> **THE PROBLEM**:
Look through the material below and show every line with the word "Before".

> **EXTRACTED MATERIAL**:
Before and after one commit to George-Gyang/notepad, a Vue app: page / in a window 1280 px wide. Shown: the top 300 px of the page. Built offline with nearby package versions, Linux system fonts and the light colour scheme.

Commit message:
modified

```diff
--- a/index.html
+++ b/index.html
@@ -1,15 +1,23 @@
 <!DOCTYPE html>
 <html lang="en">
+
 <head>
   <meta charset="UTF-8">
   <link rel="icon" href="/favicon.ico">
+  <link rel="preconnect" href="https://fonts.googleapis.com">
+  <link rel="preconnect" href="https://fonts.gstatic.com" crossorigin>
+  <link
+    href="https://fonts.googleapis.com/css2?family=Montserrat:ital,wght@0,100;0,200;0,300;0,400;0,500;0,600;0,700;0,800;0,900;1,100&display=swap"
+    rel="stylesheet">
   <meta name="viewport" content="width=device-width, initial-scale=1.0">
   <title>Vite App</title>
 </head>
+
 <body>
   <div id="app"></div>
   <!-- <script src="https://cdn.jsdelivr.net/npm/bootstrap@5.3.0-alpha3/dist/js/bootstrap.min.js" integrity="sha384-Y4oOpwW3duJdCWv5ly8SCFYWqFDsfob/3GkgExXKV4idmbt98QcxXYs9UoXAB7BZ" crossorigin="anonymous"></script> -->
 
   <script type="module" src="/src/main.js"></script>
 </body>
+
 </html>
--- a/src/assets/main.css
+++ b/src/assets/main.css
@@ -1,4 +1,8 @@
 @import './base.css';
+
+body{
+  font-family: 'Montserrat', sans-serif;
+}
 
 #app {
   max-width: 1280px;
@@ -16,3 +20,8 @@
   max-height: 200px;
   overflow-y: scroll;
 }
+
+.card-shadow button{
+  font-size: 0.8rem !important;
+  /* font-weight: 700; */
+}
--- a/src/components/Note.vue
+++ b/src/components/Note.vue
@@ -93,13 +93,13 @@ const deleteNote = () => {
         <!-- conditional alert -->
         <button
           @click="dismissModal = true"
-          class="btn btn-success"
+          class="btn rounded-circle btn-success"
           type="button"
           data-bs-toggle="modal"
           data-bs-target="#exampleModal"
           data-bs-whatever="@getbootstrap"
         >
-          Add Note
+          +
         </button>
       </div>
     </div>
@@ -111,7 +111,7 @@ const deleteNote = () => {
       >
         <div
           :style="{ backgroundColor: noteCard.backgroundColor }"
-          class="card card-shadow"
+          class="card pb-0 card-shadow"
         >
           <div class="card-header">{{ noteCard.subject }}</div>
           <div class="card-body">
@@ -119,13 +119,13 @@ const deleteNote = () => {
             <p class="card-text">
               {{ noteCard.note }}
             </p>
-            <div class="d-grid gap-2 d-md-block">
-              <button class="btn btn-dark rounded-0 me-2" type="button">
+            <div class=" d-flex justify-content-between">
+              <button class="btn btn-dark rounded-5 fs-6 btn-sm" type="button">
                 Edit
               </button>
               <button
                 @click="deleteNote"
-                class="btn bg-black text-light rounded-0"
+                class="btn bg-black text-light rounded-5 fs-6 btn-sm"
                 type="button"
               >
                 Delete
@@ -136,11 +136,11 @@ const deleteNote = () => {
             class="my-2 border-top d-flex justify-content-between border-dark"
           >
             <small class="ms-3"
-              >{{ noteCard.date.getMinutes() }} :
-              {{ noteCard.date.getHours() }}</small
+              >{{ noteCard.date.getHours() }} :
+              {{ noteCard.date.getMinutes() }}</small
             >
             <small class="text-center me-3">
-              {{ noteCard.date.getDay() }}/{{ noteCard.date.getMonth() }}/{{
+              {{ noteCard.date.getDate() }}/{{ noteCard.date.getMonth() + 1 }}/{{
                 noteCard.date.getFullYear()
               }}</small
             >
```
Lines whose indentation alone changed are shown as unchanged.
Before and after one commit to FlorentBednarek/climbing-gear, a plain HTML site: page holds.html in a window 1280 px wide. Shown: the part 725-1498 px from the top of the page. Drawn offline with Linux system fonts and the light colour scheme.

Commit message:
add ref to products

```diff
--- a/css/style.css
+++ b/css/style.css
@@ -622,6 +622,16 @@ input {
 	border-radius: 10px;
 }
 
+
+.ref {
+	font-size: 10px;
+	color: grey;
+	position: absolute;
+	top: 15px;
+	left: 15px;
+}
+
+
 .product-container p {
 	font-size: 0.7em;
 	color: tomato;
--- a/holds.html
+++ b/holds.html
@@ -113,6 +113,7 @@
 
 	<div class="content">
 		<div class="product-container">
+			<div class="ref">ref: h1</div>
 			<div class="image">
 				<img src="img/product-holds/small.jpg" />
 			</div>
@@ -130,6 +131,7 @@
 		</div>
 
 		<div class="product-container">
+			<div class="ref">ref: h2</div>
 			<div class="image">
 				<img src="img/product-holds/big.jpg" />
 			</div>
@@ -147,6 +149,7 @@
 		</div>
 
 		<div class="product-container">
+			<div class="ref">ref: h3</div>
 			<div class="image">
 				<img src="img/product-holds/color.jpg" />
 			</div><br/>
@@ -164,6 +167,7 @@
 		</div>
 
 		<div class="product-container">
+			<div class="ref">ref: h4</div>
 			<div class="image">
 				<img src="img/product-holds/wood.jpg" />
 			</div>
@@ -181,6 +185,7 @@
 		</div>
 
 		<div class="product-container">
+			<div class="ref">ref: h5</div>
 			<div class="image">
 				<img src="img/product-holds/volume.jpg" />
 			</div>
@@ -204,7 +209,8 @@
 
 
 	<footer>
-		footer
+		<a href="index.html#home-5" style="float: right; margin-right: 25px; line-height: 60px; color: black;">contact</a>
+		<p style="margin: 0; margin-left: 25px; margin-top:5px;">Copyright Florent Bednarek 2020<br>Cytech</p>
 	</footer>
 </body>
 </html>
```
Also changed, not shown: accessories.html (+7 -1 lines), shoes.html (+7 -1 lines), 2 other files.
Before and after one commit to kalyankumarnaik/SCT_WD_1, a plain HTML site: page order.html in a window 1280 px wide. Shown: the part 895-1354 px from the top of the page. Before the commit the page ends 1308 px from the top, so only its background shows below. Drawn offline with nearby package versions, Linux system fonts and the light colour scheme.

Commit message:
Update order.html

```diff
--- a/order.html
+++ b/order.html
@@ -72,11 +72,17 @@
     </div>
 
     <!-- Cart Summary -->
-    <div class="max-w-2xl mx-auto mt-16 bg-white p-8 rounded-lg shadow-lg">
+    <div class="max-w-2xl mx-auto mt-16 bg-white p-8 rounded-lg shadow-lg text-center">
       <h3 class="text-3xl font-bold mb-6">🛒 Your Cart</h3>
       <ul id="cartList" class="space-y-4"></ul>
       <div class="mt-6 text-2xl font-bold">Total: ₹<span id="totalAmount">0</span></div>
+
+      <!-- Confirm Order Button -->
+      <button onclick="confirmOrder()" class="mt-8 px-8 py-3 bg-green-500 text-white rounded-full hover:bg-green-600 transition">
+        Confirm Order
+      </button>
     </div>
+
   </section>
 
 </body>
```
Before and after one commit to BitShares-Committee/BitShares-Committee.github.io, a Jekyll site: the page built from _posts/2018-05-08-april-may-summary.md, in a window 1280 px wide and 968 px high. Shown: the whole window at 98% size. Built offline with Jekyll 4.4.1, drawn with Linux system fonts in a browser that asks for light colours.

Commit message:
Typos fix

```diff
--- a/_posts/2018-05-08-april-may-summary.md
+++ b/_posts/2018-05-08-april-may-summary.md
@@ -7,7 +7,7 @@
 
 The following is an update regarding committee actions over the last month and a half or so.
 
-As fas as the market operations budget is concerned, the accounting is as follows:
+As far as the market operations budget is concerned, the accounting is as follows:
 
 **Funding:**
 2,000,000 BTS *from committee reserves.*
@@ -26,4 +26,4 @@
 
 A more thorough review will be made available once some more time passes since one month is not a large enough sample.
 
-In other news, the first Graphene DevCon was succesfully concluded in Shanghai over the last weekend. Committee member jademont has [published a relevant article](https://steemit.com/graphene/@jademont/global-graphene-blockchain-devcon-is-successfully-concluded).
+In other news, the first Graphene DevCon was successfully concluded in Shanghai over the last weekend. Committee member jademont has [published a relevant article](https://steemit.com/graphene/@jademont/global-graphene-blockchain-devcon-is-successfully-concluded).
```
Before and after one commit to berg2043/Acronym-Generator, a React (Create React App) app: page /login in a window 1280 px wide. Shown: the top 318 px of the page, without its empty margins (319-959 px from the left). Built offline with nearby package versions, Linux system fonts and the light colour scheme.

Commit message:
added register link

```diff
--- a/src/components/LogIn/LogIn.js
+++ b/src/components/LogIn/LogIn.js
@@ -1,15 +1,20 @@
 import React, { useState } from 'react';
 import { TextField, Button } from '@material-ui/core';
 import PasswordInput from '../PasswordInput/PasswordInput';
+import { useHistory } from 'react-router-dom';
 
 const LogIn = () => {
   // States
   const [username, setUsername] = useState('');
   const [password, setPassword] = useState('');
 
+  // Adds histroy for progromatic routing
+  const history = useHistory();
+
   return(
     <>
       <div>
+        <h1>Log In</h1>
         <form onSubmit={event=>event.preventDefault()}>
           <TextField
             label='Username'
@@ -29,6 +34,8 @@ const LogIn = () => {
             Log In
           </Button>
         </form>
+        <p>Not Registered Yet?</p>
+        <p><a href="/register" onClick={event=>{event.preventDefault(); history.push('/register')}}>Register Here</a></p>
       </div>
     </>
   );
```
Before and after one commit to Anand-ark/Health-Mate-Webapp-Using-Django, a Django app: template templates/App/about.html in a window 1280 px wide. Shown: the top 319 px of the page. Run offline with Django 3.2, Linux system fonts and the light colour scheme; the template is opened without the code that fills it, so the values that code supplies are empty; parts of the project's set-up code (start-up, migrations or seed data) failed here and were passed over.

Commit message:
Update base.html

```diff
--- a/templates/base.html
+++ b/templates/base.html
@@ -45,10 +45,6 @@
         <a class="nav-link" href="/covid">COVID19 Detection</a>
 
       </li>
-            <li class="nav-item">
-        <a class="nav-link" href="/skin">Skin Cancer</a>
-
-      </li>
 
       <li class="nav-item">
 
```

> **ANSWER FOR THIS EXERCISE**:
Before and after one commit to George-Gyang/notepad, a Vue app: page / in a window 1280 px wide. Shown: the top 300 px of the page. Built offline with nearby package versions, Linux system fonts and the light colour scheme.
Before and after one commit to FlorentBednarek/climbing-gear, a plain HTML site: page holds.html in a window 1280 px wide. Shown: the part 725-1498 px from the top of the page. Drawn offline with Linux system fonts and the light colour scheme.
Before and after one commit to kalyankumarnaik/SCT_WD_1, a plain HTML site: page order.html in a window 1280 px wide. Shown: the part 895-1354 px from the top of the page. Before the commit the page ends 1308 px from the top, so only its background shows below. Drawn offline with nearby package versions, Linux system fonts and the light colour scheme.
Before and after one commit to BitShares-Committee/BitShares-Committee.github.io, a Jekyll site: the page built from _posts/2018-05-08-april-may-summary.md, in a window 1280 px wide and 968 px high. Shown: the whole window at 98% size. Built offline with Jekyll 4.4.1, drawn with Linux system fonts in a browser that asks for light colours.
Before and after one commit to berg2043/Acronym-Generator, a React (Create React App) app: page /login in a window 1280 px wide. Shown: the top 318 px of the page, without its empty margins (319-959 px from the left). Built offline with nearby package versions, Linux system fonts and the light colour scheme.
Before and after one commit to Anand-ark/Health-Mate-Webapp-Using-Django, a Django app: template templates/App/about.html in a window 1280 px wide. Shown: the top 319 px of the page. Run offline with Django 3.2, Linux system fonts and the light colour scheme; the template is opened without the code that fills it, so the values that code supplies are empty; parts of the project's set-up code (start-up, migrations or seed data) failed here and were passed over.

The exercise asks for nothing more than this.